Exercise instructions: Every entry in the data that follows should come back exactly, pictures aside.

(Dataset excerpts Opens)

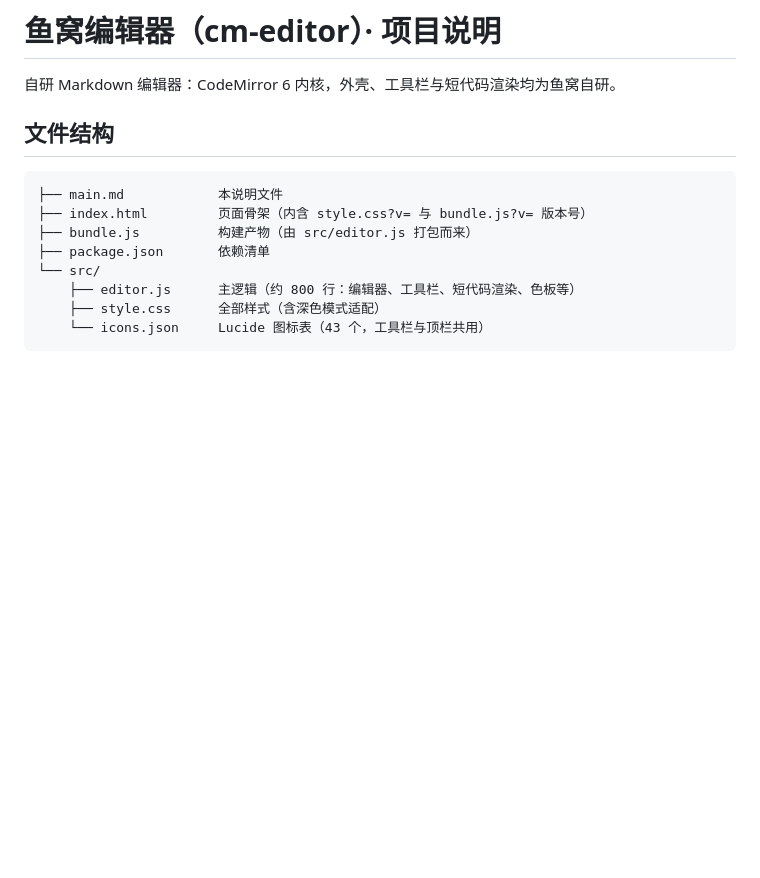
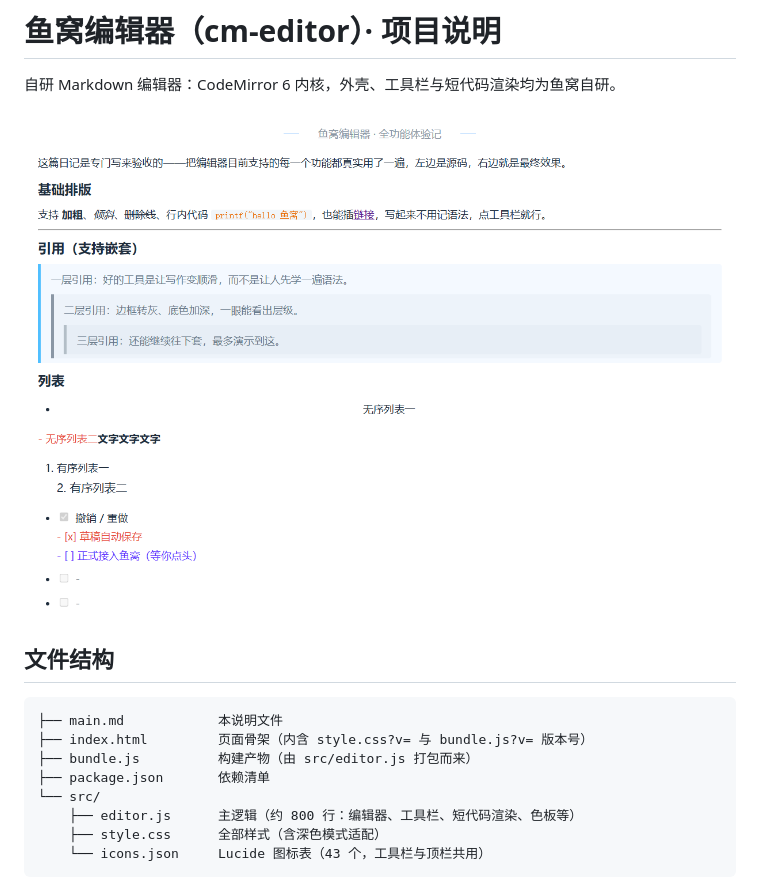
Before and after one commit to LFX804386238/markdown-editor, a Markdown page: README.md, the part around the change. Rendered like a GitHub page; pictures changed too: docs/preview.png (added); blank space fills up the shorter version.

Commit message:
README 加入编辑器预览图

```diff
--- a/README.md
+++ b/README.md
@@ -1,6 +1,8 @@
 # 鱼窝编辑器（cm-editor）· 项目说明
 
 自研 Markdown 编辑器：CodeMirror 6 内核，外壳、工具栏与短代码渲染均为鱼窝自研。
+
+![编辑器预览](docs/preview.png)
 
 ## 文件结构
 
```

(Dataset excerpts Closes)

Expected answer:
Before and after one commit to LFX804386238/markdown-editor, a Markdown page: README.md, the part around the change. Rendered like a GitHub page; pictures changed too: docs/preview.png (added); blank space fills up the shorter version.

Commit message:
README 加入编辑器预览图

```diff
--- a/README.md
+++ b/README.md
@@ -1,6 +1,8 @@
 # 鱼窝编辑器（cm-editor）· 项目说明
 
 自研 Markdown 编辑器：CodeMirror 6 内核，外壳、工具栏与短代码渲染均为鱼窝自研。
+
+![编辑器预览](docs/preview.png)
 
 ## 文件结构
 
```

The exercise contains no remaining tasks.